• Task to carry out:
Each line of the material must be repeated precisely, with the pictures left out.

• Source data:
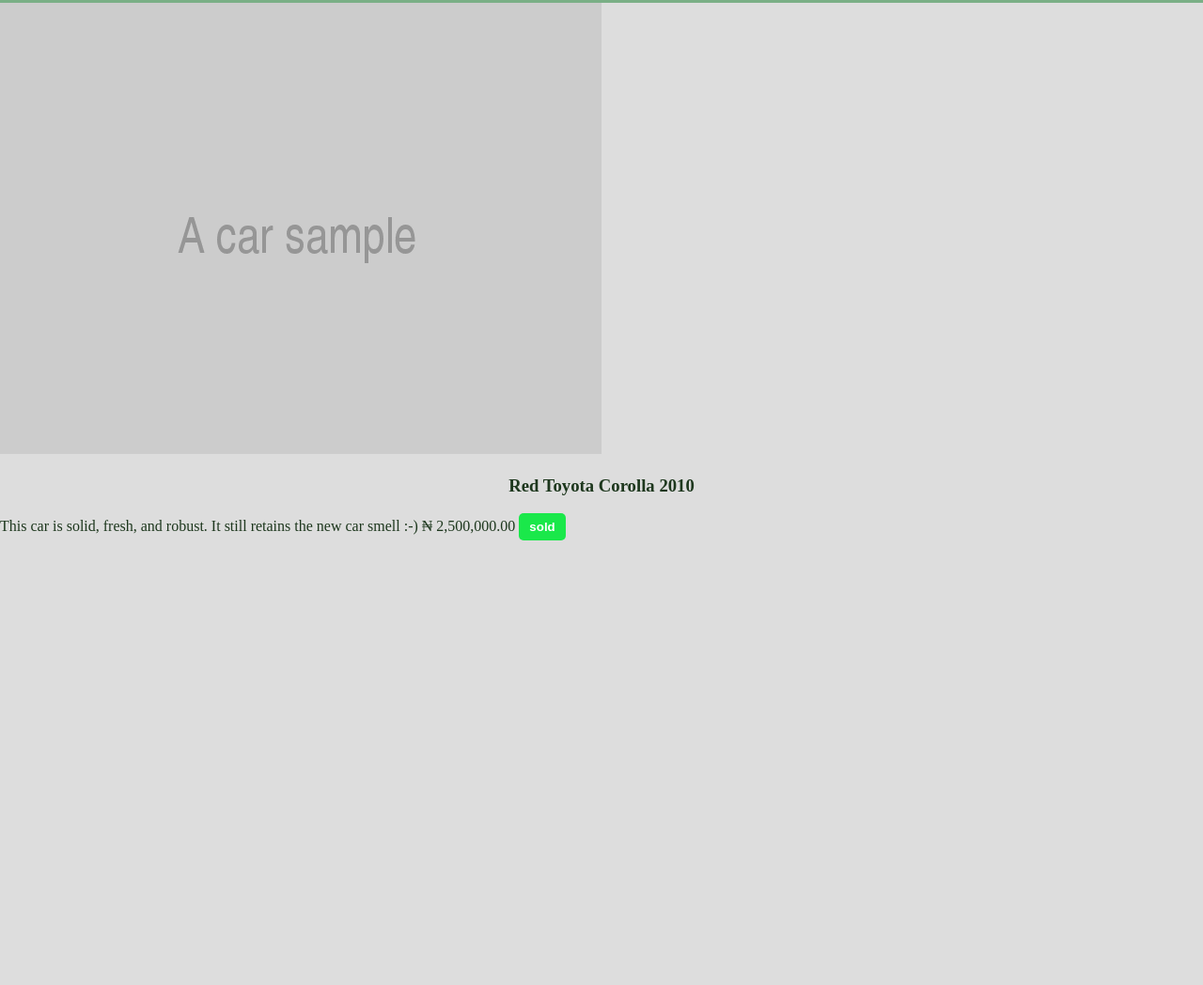
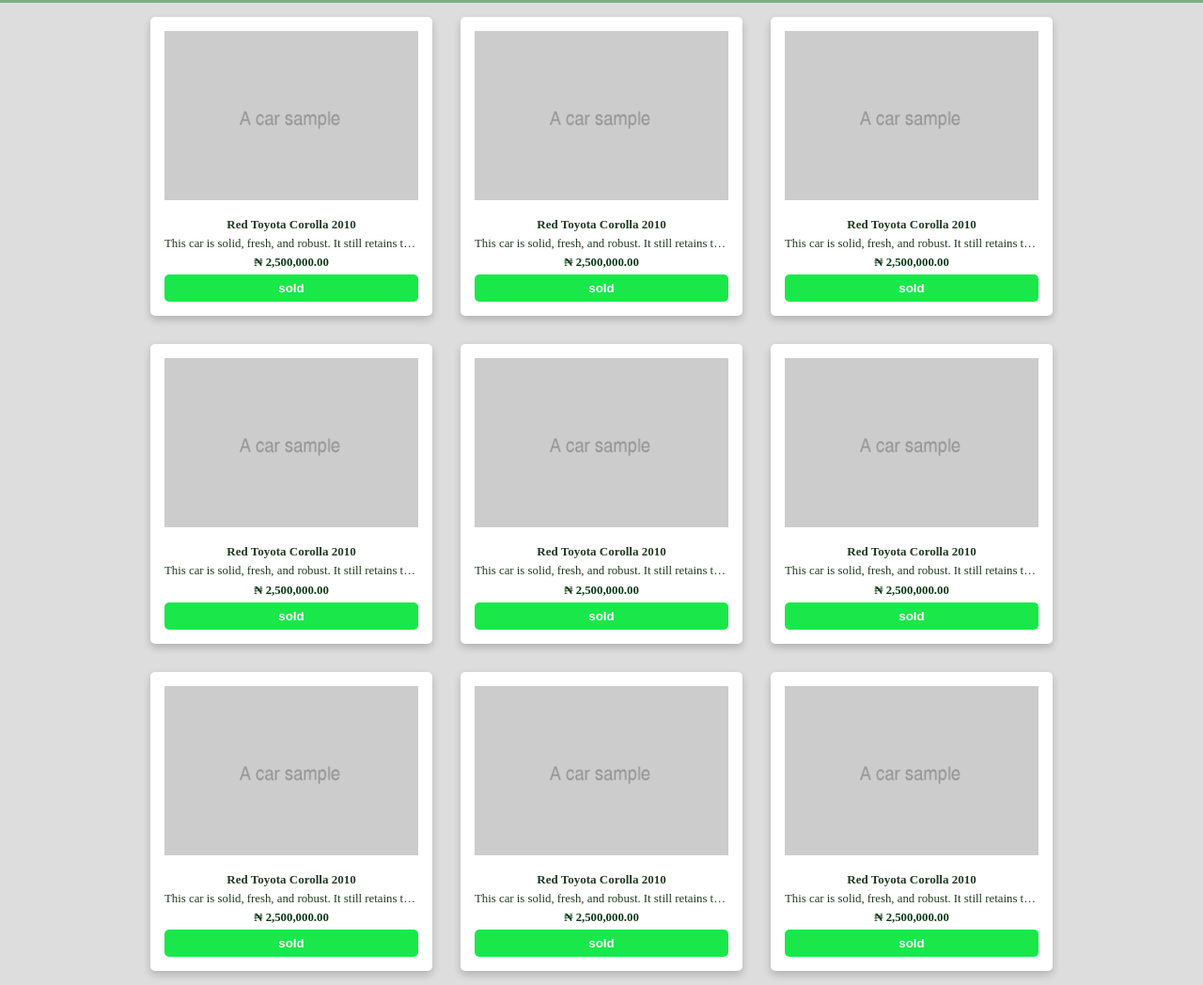
Before and after one commit to ChidozieGabriel/auto-mart-delete, a plain HTML site: page ui/postedcars.html in a window 1280 px wide. Shown: the part 257-1305 px from the top of the page at 94% size. Before the commit the page ends 832 px from the top, so only its background shows below. Drawn offline with Linux system fonts and the light colour scheme.

Commit message:
style(posted-cars):style user posted-cars page
[Finishes #166030635]

```diff
--- a/ui/postedcars.html
+++ b/ui/postedcars.html
@@ -5,6 +5,7 @@
     <meta name="viewport" content="width=device-width, initial-scale=1.0" />
     <meta http-equiv="X-UA-Compatible" content="ie=edge" />
     <link rel="stylesheet" href="stylesheets/main.css">
+    <link rel="stylesheet" href="stylesheets/index.css">
     <title>Auto-Mart</title>
   </head>
   <body>
@@ -20,6 +21,62 @@
         <span class="price">₦ 2,500,000.00</span>
         <button>sold</button>
       </div>
+      <div class="card" data-car="card">
+        <img src="images/sample_car.png" alt="car photo" />
+        <h3 class="summary">Red Toyota Corolla 2010</h3>
+        <span class="description">This car is solid, fresh, and robust. It still retains the new car smell :-)</span>
+        <span class="price">₦ 2,500,000.00</span>
+        <button>sold</button>
+      </div>
+      <div class="card" data-car="card">
+        <img src="images/sample_car.png" alt="car photo" />
+        <h3 class="summary">Red Toyota Corolla 2010</h3>
+        <span class="description">This car is solid, fresh, and robust. It still retains the new car smell :-)</span>
+        <span class="price">₦ 2,500,000.00</span>
+        <button>sold</button>
+      </div>
+      <div class="card" data-car="card">
+        <img src="images/sample_car.png" alt="car photo" />
+        <h3 class="summary">Red Toyota Corolla 2010</h3>
+        <span class="description">This car is solid, fresh, and robust. It still retains the new car smell :-)</span>
+        <span class="price">₦ 2,500,000.00</span>
+        <button>sold</button>
+      </div>
+      <div class="card" data-car="card">
+        <img src="images/sample_car.png" alt="car photo" />
+        <h3 class="summary">Red Toyota Corolla 2010</h3>
+        <span class="description">This car is solid, fresh, and robust. It still retains the new car smell :-)</span>
+        <span class="price">₦ 2,500,000.00</span>
+        <button>sold</button>
+      </div>
+      <div class="card" data-car="card">
+        <img src="images/sample_car.png" alt="car photo" />
+        <h3 class="summary">Red Toyota Corolla 2010</h3>
+        <span class="description">This car is solid, fresh, and robust. It still retains the new car smell :-)</span>
+        <span class="price">₦ 2,500,000.00</span>
+        <button>sold</button>
+      </div>
+      <div class="card" data-car="card">
+        <img src="images/sample_car.png" alt="car photo" />
+        <h3 class="summary">Red Toyota Corolla 2010</h3>
+        <span class="description">This car is solid, fresh, and robust. It still retains the new car smell :-)</span>
+        <span class="price">₦ 2,500,000.00</span>
+        <button>sold</button>
+      </div>
+      <div class="card" data-car="card">
+        <img src="images/sample_car.png" alt="car photo" />
+        <h3 class="summary">Red Toyota Corolla 2010</h3>
+        <span class="description">This car is solid, fresh, and robust. It still retains the new car smell :-)</span>
+        <span class="price">₦ 2,500,000.00</span>
+        <button>sold</button>
+      </div>
+      <div class="card" data-car="card">
+        <img src="images/sample_car.png" alt="car photo" />
+        <h3 class="summary">Red Toyota Corolla 2010</h3>
+        <span class="description">This car is solid, fresh, and robust. It still retains the new car smell :-)</span>
+        <span class="price">₦ 2,500,000.00</span>
+        <button>sold</button>
+      </div>
     </div>
   </body>
 </html>
--- a/ui/stylesheets/index.css
+++ b/ui/stylesheets/index.css
@@ -1,3 +1,8 @@
+h1,
+h2,
+h3 {
+  text-align: center;
+}
 img {
   height: 180px;
 }
@@ -16,3 +21,45 @@
   display: flex;
   flex-direction: column;
 }
+.content-container {
+  display: flex;
+  padding: 10px;
+}
+.summary {
+  font-size: small;
+  padding: 5px;
+  margin-bottom: 0px;
+  padding: 5px;
+}
+.card {
+  display: flex;
+  flex-direction: column;
+  width: 300px;
+  box-shadow: 0 4px 8px 0 rgba(0, 0, 0, 0.2);
+  background: white;
+  margin: 15px;
+  padding: 15px;
+  border-radius: 5px;
+}
+.card:hover {
+  box-shadow: 0 8px 16px 0 rgba(0, 0, 0, 0.2);
+}
+.cars {
+  display: flex;
+  flex-wrap: wrap;
+  justify-content: center;
+}
+.description {
+  overflow: hidden;
+  text-overflow: ellipsis;
+  white-space: nowrap;
+  font-size: 0.8em;
+  height: 1.6em;
+  text-align: center;
+}
+.price {
+  text-align: center;
+  font-weight: bold;
+  color: #083814;
+  padding-bottom: 5px;
+}
```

• Result for this exercise:
Before and after one commit to ChidozieGabriel/auto-mart-delete, a plain HTML site: page ui/postedcars.html in a window 1280 px wide. Shown: the part 257-1305 px from the top of the page at 94% size. Before the commit the page ends 832 px from the top, so only its background shows below. Drawn offline with Linux system fonts and the light colour scheme.

Commit message:
style(posted-cars):style user posted-cars page
[Finishes #166030635]

```diff
--- a/ui/postedcars.html
+++ b/ui/postedcars.html
@@ -5,6 +5,7 @@
     <meta name="viewport" content="width=device-width, initial-scale=1.0" />
     <meta http-equiv="X-UA-Compatible" content="ie=edge" />
     <link rel="stylesheet" href="stylesheets/main.css">
+    <link rel="stylesheet" href="stylesheets/index.css">
     <title>Auto-Mart</title>
   </head>
   <body>
@@ -20,6 +21,62 @@
         <span class="price">₦ 2,500,000.00</span>
         <button>sold</button>
       </div>
+      <div class="card" data-car="card">
+        <img src="images/sample_car.png" alt="car photo" />
+        <h3 class="summary">Red Toyota Corolla 2010</h3>
+        <span class="description">This car is solid, fresh, and robust. It still retains the new car smell :-)</span>
+        <span class="price">₦ 2,500,000.00</span>
+        <button>sold</button>
+      </div>
+      <div class="card" data-car="card">
+        <img src="images/sample_car.png" alt="car photo" />
+        <h3 class="summary">Red Toyota Corolla 2010</h3>
+        <span class="description">This car is solid, fresh, and robust. It still retains the new car smell :-)</span>
+        <span class="price">₦ 2,500,000.00</span>
+        <button>sold</button>
+      </div>
+      <div class="card" data-car="card">
+        <img src="images/sample_car.png" alt="car photo" />
+        <h3 class="summary">Red Toyota Corolla 2010</h3>
+        <span class="description">This car is solid, fresh, and robust. It still retains the new car smell :-)</span>
+        <span class="price">₦ 2,500,000.00</span>
+        <button>sold</button>
+      </div>
+      <div class="card" data-car="card">
+        <img src="images/sample_car.png" alt="car photo" />
+        <h3 class="summary">Red Toyota Corolla 2010</h3>
+        <span class="description">This car is solid, fresh, and robust. It still retains the new car smell :-)</span>
+        <span class="price">₦ 2,500,000.00</span>
+        <button>sold</button>
+      </div>
+      <div class="card" data-car="card">
+        <img src="images/sample_car.png" alt="car photo" />
+        <h3 class="summary">Red Toyota Corolla 2010</h3>
+        <span class="description">This car is solid, fresh, and robust. It still retains the new car smell :-)</span>
+        <span class="price">₦ 2,500,000.00</span>
+        <button>sold</button>
+      </div>
+      <div class="card" data-car="card">
+        <img src="images/sample_car.png" alt="car photo" />
+        <h3 class="summary">Red Toyota Corolla 2010</h3>
+        <span class="description">This car is solid, fresh, and robust. It still retains the new car smell :-)</span>
+        <span class="price">₦ 2,500,000.00</span>
+        <button>sold</button>
+      </div>
+      <div class="card" data-car="card">
+        <img src="images/sample_car.png" alt="car photo" />
+        <h3 class="summary">Red Toyota Corolla 2010</h3>
+        <span class="description">This car is solid, fresh, and robust. It still retains the new car smell :-)</span>
+        <span class="price">₦ 2,500,000.00</span>
+        <button>sold</button>
+      </div>
+      <div class="card" data-car="card">
+        <img src="images/sample_car.png" alt="car photo" />
+        <h3 class="summary">Red Toyota Corolla 2010</h3>
+        <span class="description">This car is solid, fresh, and robust. It still retains the new car smell :-)</span>
+        <span class="price">₦ 2,500,000.00</span>
+        <button>sold</button>
+      </div>
     </div>
   </body>
 </html>
--- a/ui/stylesheets/index.css
+++ b/ui/stylesheets/index.css
@@ -1,3 +1,8 @@
+h1,
+h2,
+h3 {
+  text-align: center;
+}
 img {
   height: 180px;
 }
@@ -16,3 +21,45 @@
   display: flex;
   flex-direction: column;
 }
+.content-container {
+  display: flex;
+  padding: 10px;
+}
+.summary {
+  font-size: small;
+  padding: 5px;
+  margin-bottom: 0px;
+  padding: 5px;
+}
+.card {
+  display: flex;
+  flex-direction: column;
+  width: 300px;
+  box-shadow: 0 4px 8px 0 rgba(0, 0, 0, 0.2);
+  background: white;
+  margin: 15px;
+  padding: 15px;
+  border-radius: 5px;
+}
+.card:hover {
+  box-shadow: 0 8px 16px 0 rgba(0, 0, 0, 0.2);
+}
+.cars {
+  display: flex;
+  flex-wrap: wrap;
+  justify-content: center;
+}
+.description {
+  overflow: hidden;
+  text-overflow: ellipsis;
+  white-space: nowrap;
+  font-size: 0.8em;
+  height: 1.6em;
+  text-align: center;
+}
+.price {
+  text-align: center;
+  font-weight: bold;
+  color: #083814;
+  padding-bottom: 5px;
+}
```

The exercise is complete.